◆ **Data shown**
▼

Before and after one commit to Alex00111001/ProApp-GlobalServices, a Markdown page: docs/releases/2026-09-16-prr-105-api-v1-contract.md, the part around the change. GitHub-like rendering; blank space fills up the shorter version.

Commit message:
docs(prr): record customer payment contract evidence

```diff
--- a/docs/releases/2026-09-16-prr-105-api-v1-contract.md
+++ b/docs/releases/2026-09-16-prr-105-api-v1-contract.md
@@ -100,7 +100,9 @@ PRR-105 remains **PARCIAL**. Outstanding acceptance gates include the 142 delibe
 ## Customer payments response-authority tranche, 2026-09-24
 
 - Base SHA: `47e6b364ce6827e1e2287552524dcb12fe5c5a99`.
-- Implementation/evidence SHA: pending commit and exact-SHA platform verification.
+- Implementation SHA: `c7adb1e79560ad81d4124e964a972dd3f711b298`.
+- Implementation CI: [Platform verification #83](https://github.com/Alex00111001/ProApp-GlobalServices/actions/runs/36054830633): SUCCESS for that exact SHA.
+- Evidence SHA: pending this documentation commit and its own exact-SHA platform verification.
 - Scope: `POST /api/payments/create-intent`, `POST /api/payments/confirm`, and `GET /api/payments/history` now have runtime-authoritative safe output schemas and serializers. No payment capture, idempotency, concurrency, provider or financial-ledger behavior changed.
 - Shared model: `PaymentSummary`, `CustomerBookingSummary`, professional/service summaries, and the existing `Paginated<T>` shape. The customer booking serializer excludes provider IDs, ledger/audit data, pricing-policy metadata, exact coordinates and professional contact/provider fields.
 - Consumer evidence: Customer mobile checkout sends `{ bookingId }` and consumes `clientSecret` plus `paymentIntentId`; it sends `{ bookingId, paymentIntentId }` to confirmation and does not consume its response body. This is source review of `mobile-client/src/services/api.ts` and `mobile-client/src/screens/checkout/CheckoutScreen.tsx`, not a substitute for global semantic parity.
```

▲

◆ **Exercise aim**
Your reply should be all of the data, returned exactly.

◆ **Response to the exercise**
Before and after one commit to Alex00111001/ProApp-GlobalServices, a Markdown page: docs/releases/2026-09-16-prr-105-api-v1-contract.md, the part around the change. GitHub-like rendering; blank space fills up the shorter version.

Commit message:
docs(prr): record customer payment contract evidence

```diff
--- a/docs/releases/2026-09-16-prr-105-api-v1-contract.md
+++ b/docs/releases/2026-09-16-prr-105-api-v1-contract.md
@@ -100,7 +100,9 @@ PRR-105 remains **PARCIAL**. Outstanding acceptance gates include the 142 delibe
 ## Customer payments response-authority tranche, 2026-09-24
 
 - Base SHA: `47e6b364ce6827e1e2287552524dcb12fe5c5a99`.
-- Implementation/evidence SHA: pending commit and exact-SHA platform verification.
+- Implementation SHA: `c7adb1e79560ad81d4124e964a972dd3f711b298`.
+- Implementation CI: [Platform verification #83](https://github.com/Alex00111001/ProApp-GlobalServices/actions/runs/36054830633): SUCCESS for that exact SHA.
+- Evidence SHA: pending this documentation commit and its own exact-SHA platform verification.
 - Scope: `POST /api/payments/create-intent`, `POST /api/payments/confirm`, and `GET /api/payments/history` now have runtime-authoritative safe output schemas and serializers. No payment capture, idempotency, concurrency, provider or financial-ledger behavior changed.
 - Shared model: `PaymentSummary`, `CustomerBookingSummary`, professional/service summaries, and the existing `Paginated<T>` shape. The customer booking serializer excludes provider IDs, ledger/audit data, pricing-policy metadata, exact coordinates and professional contact/provider fields.
 - Consumer evidence: Customer mobile checkout sends `{ bookingId }` and consumes `clientSecret` plus `paymentIntentId`; it sends `{ bookingId, paymentIntentId }` to confirmation and does not consume its response body. This is source review of `mobile-client/src/services/api.ts` and `mobile-client/src/screens/checkout/CheckoutScreen.tsx`, not a substitute for global semantic parity.
```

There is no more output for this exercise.